Even though Xmas is long past, it isn't time for a New Years post yet, so I'll put in a quick plug for our favorite Xmas movie: The Thin Man (1934). This class, udirected by W.S. Van Dyke (not S.S. Van Dine, who wrote the Philo Vance mysteries) stars the incomparable screwball couple William Powell and Myrna Loy. It's based on a story by Dashiell Hammett, but I don't think he put so much wit and sparkle into his version. The drinking might have been his, though.
Nick Charles, New York detective, has been living in San Francisco with his wealthy bride, Nora, but they have returned to New York for the holidays. The only case he wants to work on is a case of scotch. But a missing scientist (Edward Ellis) and his oddball relatives make that impossible. So he solves the case with the help of his dog Asta, without missing a drink.
There are great character actors like Cesar Romero, Ed Brophy, and Nat Pendleton, several wild parties, and great Christmas presents. But the best part is the ideal relationship between Powell and Loy, the greatest marriage in all cinema. "I do believe the little lady cares."
The 3 or 4 sequels are good too, although not as good. This was intended to be a one-off B-movie, made in 11 days on a shoestring.
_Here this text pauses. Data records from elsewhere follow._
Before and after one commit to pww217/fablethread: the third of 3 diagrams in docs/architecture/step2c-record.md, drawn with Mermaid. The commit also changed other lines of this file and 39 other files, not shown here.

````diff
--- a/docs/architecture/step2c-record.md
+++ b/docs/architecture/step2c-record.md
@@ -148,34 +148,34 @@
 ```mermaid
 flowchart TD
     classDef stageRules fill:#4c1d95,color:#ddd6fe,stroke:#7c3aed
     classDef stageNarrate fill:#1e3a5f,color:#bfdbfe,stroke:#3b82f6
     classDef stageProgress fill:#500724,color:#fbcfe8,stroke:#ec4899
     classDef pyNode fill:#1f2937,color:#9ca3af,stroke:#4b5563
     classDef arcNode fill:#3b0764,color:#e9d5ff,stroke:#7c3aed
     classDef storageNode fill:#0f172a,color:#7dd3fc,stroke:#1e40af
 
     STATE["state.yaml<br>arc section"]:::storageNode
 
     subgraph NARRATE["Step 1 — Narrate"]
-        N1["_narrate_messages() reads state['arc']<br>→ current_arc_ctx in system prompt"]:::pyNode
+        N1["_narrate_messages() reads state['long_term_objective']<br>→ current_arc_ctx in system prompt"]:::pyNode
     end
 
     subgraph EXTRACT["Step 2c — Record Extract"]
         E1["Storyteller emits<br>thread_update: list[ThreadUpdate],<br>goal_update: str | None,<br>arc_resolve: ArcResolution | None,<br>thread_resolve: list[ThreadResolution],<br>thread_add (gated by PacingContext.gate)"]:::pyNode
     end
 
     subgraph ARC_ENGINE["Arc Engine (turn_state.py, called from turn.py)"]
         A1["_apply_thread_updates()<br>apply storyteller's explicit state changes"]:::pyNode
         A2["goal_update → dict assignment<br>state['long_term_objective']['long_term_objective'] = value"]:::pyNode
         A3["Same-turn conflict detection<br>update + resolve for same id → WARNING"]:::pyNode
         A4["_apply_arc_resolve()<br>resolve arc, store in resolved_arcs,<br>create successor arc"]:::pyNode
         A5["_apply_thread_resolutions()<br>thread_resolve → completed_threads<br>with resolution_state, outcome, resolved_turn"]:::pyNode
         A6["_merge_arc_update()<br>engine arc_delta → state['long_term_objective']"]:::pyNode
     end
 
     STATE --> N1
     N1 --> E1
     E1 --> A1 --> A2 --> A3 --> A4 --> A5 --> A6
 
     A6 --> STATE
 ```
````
The cinematography showed a bit of flare, with some nice shadows, and background action that pays off in the next shot.
A lot of time, people use "classic" when they mean "black and white", but this is the real thing.
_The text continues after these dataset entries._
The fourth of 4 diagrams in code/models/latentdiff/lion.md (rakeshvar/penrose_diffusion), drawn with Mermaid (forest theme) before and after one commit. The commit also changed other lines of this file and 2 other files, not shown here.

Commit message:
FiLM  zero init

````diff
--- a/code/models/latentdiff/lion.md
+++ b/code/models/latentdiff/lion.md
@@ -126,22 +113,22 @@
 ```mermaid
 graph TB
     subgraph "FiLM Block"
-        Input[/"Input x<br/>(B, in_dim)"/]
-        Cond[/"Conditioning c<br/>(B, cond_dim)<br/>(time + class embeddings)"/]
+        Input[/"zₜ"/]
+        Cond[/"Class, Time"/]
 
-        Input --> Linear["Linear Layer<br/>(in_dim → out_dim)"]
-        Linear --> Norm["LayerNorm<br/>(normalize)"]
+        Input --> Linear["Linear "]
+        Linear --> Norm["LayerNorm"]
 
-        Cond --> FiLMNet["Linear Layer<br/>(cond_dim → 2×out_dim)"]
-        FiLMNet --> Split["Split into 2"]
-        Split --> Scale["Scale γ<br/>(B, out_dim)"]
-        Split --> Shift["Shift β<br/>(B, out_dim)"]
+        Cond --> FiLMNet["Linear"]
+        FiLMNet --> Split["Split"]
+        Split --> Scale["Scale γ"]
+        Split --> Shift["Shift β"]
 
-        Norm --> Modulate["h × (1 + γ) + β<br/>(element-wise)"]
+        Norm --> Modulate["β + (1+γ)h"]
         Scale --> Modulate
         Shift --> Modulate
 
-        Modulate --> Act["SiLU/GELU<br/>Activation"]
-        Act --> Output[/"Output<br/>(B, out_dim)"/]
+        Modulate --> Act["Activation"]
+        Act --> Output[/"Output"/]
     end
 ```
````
We thought about watching Shop on the Corner, but we'll save that for next week.